• RECORDS FOR PROCESSING:
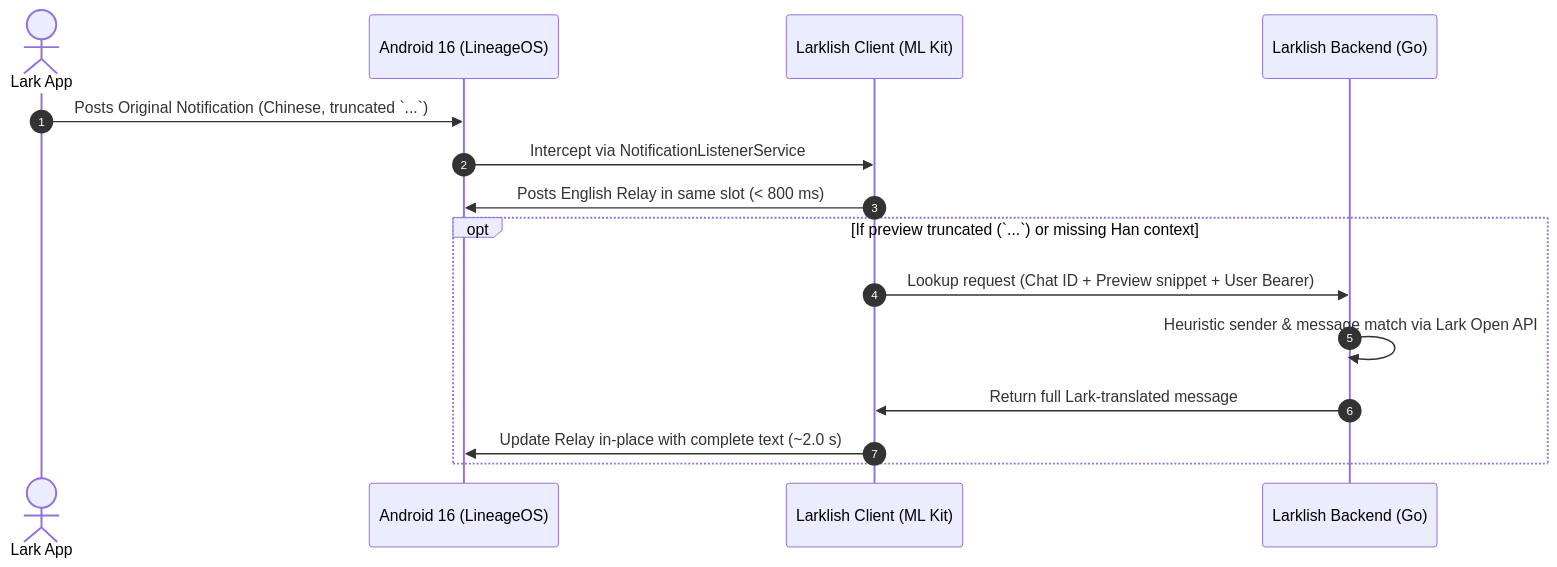
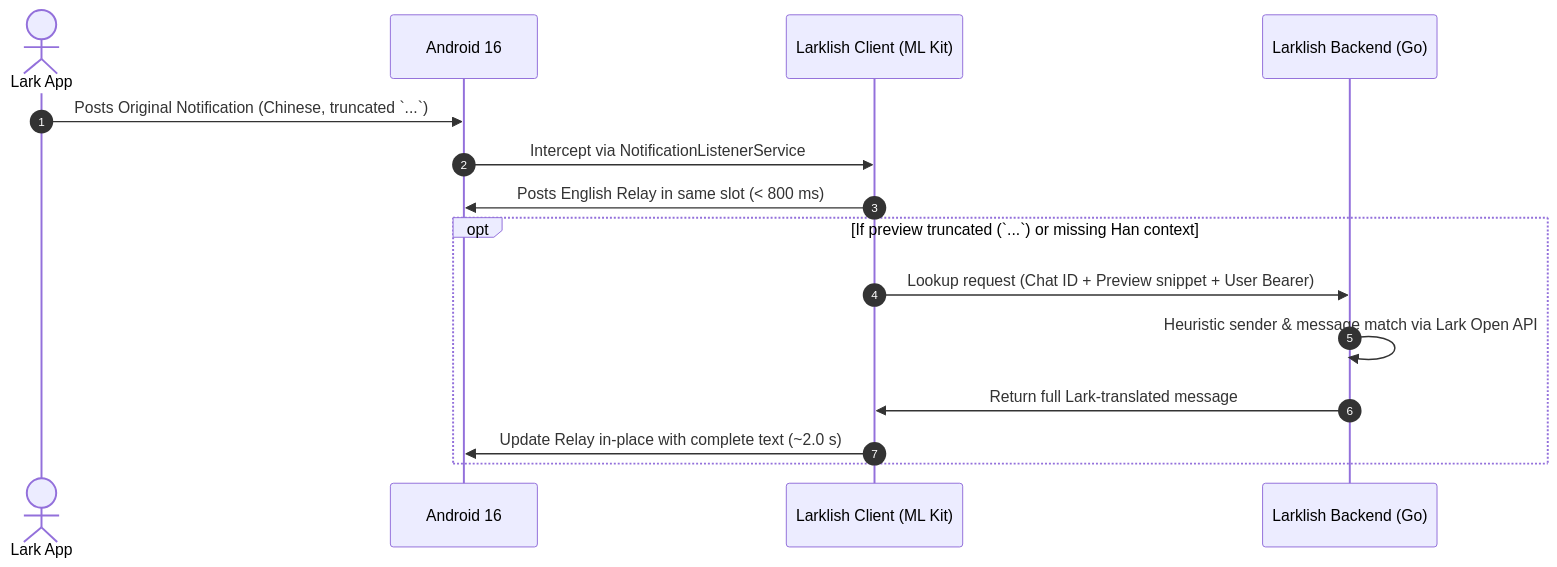
Before and after one commit to vegerot/larklish: the first of 2 diagrams in DEMO-DAY.md, drawn with Mermaid. The commit also changed 1 other file, not shown here.

Commit message:
docs: remove LineageOS references from presentation and README

````diff
--- a/DEMO-DAY.md
+++ b/DEMO-DAY.md
@@ -26,18 +26,18 @@
 ```mermaid
 sequenceDiagram
     autonumber
     actor Lark as Lark App
-    participant OS as Android 16 (LineageOS)
+    participant OS as Android 16
     participant Client as Larklish Client (ML Kit)
     participant Backend as Larklish Backend (Go)
     
     Lark->>OS: Posts Original Notification (Chinese, truncated `...`)
     OS->>Client: Intercept via NotificationListenerService
     Client->>OS: Posts English Relay in same slot (< 800 ms)
     opt If preview truncated (`...`) or missing Han context
         Client->>Backend: Lookup request (Chat ID + Preview snippet + User Bearer)
         Backend->>Backend: Heuristic sender & message match via Lark Open API
         Backend->>Client: Return full Lark-translated message
         Client->>OS: Update Relay in-place with complete text (~2.0 s)
     end
 ```
````
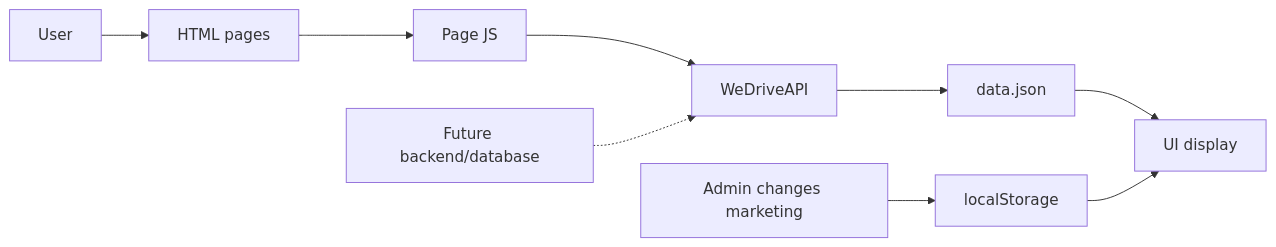
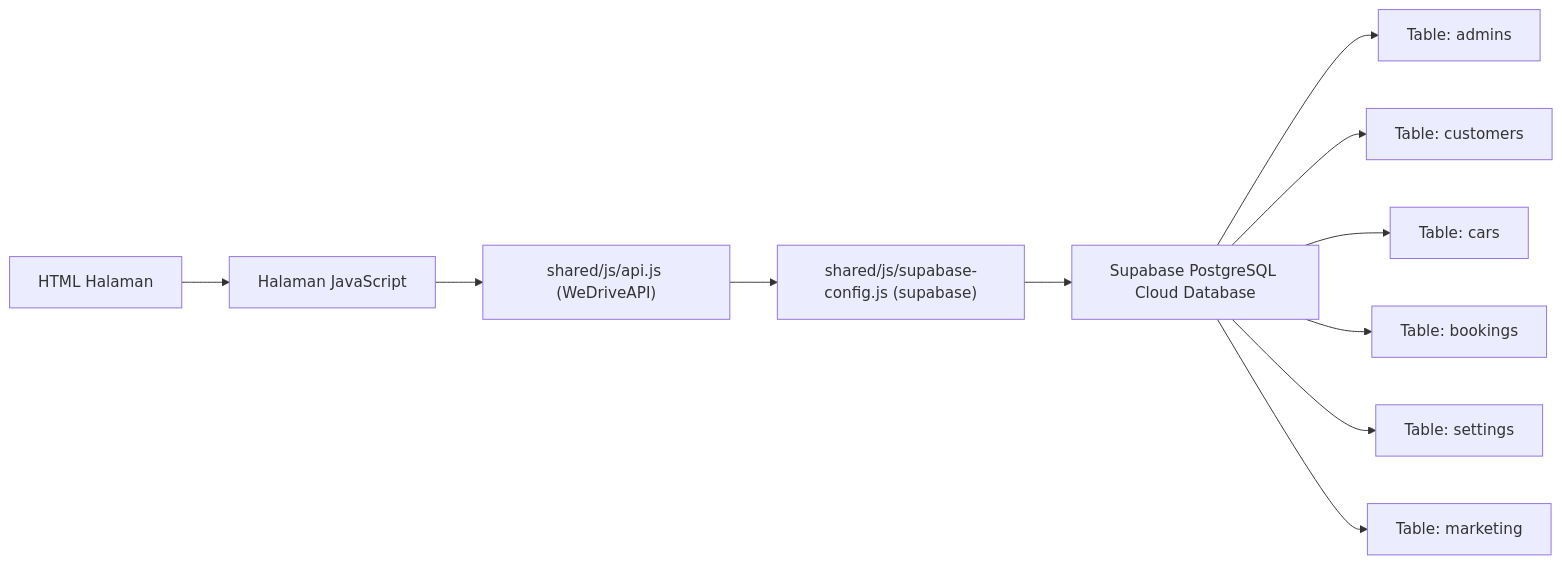
The fifth of 5 diagrams in docs/FULL_SYSTEM_FLOWCHART.md (hdanial211/WeDRIVE), drawn with Mermaid before and after one commit. The commit also changed other lines of this file and 1 other file, not shown here.

Commit message:
8.4.1 Update system flowchart to reflect active Supabase integration

````diff
--- a/docs/FULL_SYSTEM_FLOWCHART.md
+++ b/docs/FULL_SYSTEM_FLOWCHART.md
@@ -532,13 +157,14 @@
 ```mermaid
 flowchart LR
-    USER["User"] --> HTML["HTML pages"]
-    HTML --> JS["Page JS"]
-    JS --> API["WeDriveAPI"]
-    API --> JSON["data.json"]
-    JSON --> UI["UI display"]
+    HTML["HTML Halaman"] --> CLIENT_JS["Halaman JavaScript"]
+    CLIENT_JS --> API_LAYER["shared/js/api.js (WeDriveAPI)"]
+    API_LAYER --> SDK_CLIENT["shared/js/supabase-config.js (supabase)"]
+    SDK_CLIENT --> DB_CLOUD["Supabase PostgreSQL Cloud Database"]
 
-    ADMIN["Admin changes marketing"] --> LOCAL["localStorage"]
-    LOCAL --> UI
-
-    FUTURE_DB["Future backend/database"] -.-> API
+    DB_CLOUD --> T_ADMINS["Table: admins"]
+    DB_CLOUD --> T_CUSTOMERS["Table: customers"]
+    DB_CLOUD --> T_CARS["Table: cars"]
+    DB_CLOUD --> T_BOOKINGS["Table: bookings"]
+    DB_CLOUD --> T_SETTINGS["Table: settings"]
+    DB_CLOUD --> T_MARKETING["Table: marketing"]
 ```
````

• REQUIREMENT: Could you write all the entries out again exactly, but without their pictures?

• WRITTEN ANSWER:
Before and after one commit to vegerot/larklish: the first of 2 diagrams in DEMO-DAY.md, drawn with Mermaid. The commit also changed 1 other file, not shown here.

Commit message:
docs: remove LineageOS references from presentation and README

````diff
--- a/DEMO-DAY.md
+++ b/DEMO-DAY.md
@@ -26,18 +26,18 @@
 ```mermaid
 sequenceDiagram
     autonumber
     actor Lark as Lark App
-    participant OS as Android 16 (LineageOS)
+    participant OS as Android 16
     participant Client as Larklish Client (ML Kit)
     participant Backend as Larklish Backend (Go)
     
     Lark->>OS: Posts Original Notification (Chinese, truncated `...`)
     OS->>Client: Intercept via NotificationListenerService
     Client->>OS: Posts English Relay in same slot (< 800 ms)
     opt If preview truncated (`...`) or missing Han context
         Client->>Backend: Lookup request (Chat ID + Preview snippet + User Bearer)
         Backend->>Backend: Heuristic sender & message match via Lark Open API
         Backend->>Client: Return full Lark-translated message
         Client->>OS: Update Relay in-place with complete text (~2.0 s)
     end
 ```
````
The fifth of 5 diagrams in docs/FULL_SYSTEM_FLOWCHART.md (hdanial211/WeDRIVE), drawn with Mermaid before and after one commit. The commit also changed other lines of this file and 1 other file, not shown here.

Commit message:
8.4.1 Update system flowchart to reflect active Supabase integration

````diff
--- a/docs/FULL_SYSTEM_FLOWCHART.md
+++ b/docs/FULL_SYSTEM_FLOWCHART.md
@@ -532,13 +157,14 @@
 ```mermaid
 flowchart LR
-    USER["User"] --> HTML["HTML pages"]
-    HTML --> JS["Page JS"]
-    JS --> API["WeDriveAPI"]
-    API --> JSON["data.json"]
-    JSON --> UI["UI display"]
+    HTML["HTML Halaman"] --> CLIENT_JS["Halaman JavaScript"]
+    CLIENT_JS --> API_LAYER["shared/js/api.js (WeDriveAPI)"]
+    API_LAYER --> SDK_CLIENT["shared/js/supabase-config.js (supabase)"]
+    SDK_CLIENT --> DB_CLOUD["Supabase PostgreSQL Cloud Database"]
 
-    ADMIN["Admin changes marketing"] --> LOCAL["localStorage"]
-    LOCAL --> UI
-
-    FUTURE_DB["Future backend/database"] -.-> API
+    DB_CLOUD --> T_ADMINS["Table: admins"]
+    DB_CLOUD --> T_CUSTOMERS["Table: customers"]
+    DB_CLOUD --> T_CARS["Table: cars"]
+    DB_CLOUD --> T_BOOKINGS["Table: bookings"]
+    DB_CLOUD --> T_SETTINGS["Table: settings"]
+    DB_CLOUD --> T_MARKETING["Table: marketing"]
 ```
````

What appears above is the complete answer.